I work as a custodian at a medium sized church in a medium sized town. When I heard that we would be holding the memorial service for Tyler Davis, a young man killed in Afghanistan, my first concern was that half the town might turn up. My second concern was that we might get the group of people infamous for protesting soldier’s funerals. I am not proud that my sorrow at the loss of this young man didn’t occupy the front of my mind.
I tried not to forget that as we prepared for the Friday service, but I stayed busy with other things. I set an overflow room and the church put the local police in charge of the parking. The police were prepared to handle any protestors. Their free speech and assembly would not be denied. But they would not be allowed to pass onto the property. Then the media, social and public, got wind of the rumor of protestors. The nets came alive with incredulity and rage at the thought of this young man’s honor being disrespected in such a way.
Friday came. The service was scheduled for one p.m. and before 10 a.m. there were people. I went up to have a look and there were people with lawn-chairs and American flags. There was a police chaplain prepared to talk to any protestor. News trucks from Los Angeles arrived. One reporter managed to find our senior pastor and ask him some questions. They had more to do with the potential protestors and less to do with the fallen soldier. More people arrived. I wondered how many were there to honor Tyler Davis and how many were hoping for fireworks.
The local police arrived before 10 and began to control traffic entering the parking lot. I stayed with them to direct parents arriving to pick up kids from camp. Shortly after that, the Patriot Guard arrived. From the south, between 40 and 50 Harley Davidson Motorcycles ridden by several different clubs/gangs rumbled up, circled, and backed up to the sidewalk in front of the church. Cheers went up. Motors roared. The police looked a little nervous. I found myself caught up in the circus show. Then the hearse arrived.

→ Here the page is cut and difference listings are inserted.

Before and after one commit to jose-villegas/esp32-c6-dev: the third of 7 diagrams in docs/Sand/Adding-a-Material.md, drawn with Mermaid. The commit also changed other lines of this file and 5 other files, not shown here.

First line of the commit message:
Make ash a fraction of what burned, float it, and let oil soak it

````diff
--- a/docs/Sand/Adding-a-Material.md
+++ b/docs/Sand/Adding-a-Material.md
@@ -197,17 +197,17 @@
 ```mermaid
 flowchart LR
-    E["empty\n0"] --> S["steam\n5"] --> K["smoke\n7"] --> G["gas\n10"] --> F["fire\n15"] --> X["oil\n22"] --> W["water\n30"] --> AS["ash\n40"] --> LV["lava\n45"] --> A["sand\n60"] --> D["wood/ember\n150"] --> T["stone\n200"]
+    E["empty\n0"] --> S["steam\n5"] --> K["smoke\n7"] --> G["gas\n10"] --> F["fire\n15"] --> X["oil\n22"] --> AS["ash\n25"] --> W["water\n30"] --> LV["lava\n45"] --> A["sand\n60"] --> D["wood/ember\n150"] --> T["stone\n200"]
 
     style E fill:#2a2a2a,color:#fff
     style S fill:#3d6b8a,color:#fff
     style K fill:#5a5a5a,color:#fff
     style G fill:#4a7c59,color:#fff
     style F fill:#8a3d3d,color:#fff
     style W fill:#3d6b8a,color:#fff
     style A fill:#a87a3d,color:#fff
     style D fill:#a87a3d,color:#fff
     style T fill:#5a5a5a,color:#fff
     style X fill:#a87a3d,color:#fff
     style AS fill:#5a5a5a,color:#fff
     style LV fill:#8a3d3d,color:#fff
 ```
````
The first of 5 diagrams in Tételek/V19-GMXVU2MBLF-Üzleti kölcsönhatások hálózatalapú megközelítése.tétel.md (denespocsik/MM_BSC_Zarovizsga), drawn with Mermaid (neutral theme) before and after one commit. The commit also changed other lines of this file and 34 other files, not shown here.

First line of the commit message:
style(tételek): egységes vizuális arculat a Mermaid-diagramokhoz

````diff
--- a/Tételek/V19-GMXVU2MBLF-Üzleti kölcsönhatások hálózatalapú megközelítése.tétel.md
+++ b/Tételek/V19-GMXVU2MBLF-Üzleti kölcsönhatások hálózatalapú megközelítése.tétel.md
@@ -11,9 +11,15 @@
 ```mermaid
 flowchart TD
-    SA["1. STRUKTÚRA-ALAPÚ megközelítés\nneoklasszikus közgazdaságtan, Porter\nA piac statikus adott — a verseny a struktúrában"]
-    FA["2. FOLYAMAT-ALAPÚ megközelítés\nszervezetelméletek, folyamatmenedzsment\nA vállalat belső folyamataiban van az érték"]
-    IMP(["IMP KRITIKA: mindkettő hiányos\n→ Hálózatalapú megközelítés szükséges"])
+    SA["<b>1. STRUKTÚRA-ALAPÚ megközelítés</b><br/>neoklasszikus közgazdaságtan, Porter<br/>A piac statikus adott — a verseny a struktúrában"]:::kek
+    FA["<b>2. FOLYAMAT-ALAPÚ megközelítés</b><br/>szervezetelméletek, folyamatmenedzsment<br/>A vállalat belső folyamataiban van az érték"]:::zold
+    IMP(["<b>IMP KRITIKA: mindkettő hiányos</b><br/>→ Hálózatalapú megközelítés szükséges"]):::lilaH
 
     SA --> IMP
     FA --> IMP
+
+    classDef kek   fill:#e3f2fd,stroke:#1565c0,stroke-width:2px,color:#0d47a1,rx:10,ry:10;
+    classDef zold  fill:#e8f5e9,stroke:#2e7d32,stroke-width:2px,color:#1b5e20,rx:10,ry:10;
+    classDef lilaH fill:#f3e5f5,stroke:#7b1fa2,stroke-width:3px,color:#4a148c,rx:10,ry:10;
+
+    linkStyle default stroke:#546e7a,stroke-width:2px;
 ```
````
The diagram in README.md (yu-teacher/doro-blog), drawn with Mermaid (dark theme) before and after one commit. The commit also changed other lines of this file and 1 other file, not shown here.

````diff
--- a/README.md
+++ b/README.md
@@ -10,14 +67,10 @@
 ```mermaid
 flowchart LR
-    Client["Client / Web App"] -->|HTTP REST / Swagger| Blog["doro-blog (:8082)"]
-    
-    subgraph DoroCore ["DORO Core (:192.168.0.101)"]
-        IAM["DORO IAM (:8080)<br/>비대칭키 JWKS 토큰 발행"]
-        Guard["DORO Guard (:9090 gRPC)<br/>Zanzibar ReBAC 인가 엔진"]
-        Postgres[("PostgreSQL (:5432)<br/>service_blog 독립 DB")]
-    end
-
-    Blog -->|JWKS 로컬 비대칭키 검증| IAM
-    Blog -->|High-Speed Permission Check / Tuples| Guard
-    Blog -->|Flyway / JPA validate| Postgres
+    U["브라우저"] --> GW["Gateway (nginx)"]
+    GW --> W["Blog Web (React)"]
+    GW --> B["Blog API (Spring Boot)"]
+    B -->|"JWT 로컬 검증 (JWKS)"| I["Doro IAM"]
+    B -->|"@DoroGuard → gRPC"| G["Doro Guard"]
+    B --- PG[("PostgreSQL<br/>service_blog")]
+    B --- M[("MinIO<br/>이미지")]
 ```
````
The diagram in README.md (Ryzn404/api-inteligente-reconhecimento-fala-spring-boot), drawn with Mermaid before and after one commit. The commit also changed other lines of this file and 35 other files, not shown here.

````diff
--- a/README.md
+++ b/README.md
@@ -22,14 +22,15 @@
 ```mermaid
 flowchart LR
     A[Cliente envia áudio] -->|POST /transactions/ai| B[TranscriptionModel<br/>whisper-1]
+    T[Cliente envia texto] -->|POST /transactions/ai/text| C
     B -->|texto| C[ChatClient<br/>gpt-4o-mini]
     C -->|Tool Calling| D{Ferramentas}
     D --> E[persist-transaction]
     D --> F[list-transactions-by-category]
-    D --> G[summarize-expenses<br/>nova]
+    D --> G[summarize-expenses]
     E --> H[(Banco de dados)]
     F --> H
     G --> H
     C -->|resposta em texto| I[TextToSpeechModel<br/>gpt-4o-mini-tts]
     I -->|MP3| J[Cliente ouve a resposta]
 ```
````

I’ve seen several memorial services at my church. This was the first time I had seen a coffin brought in. While most people stayed out at the street, several veterans with flags stood lining the way from the curb to the church’s front doors. The pastor asked me to open the double doors, and I never imagined there would be such honor in unlocking and blocking open two doors I clean every week. I stood back. It got very quiet. Moments later a call was given and the veterans lining the path raised their flags. Young men in smart dress uniforms slowly walked through the line carrying a flag-draped coffin.
Very few of the huge crowd were there to see that. But I saw it. And at that moment, it was no longer about the circus, protestors, TV trucks or motorcycles. I remembered what the day was about. This was a day for a family that had lost a boy.
I don’t know how many people showed up at the church in order to counter-protest. The word had gotten out that there would be protestors, but they never showed. I kept wondering, how much of the town would have been there if there had never been the threat? It may not have been a very positive thought. I was just as guilty of forgetting what the day was about. And yes, there was cheering outside the funeral for the show of American muscle. But regardless of the reason, people were there. And if they were there to show up protestors, they were still there in numbers, still waving flags as the procession left through town. They were supporting their hometown hero, regardless of motives.
And look at what the empty threat of the abhorrent protestors did. This so-called church that I thought did nothing but evil managed to bring more people out in a show of encouragement.
None of this, however, takes away from this simple fact: A mother lost her son. As much as I want to support our troops and my country, seeing the soldiers carry the flag draped coffin moved me like nothing ever has before. I won’t go any further there. Just this last point: thank you to all the soldiers. I hope… I wish you can come home alive.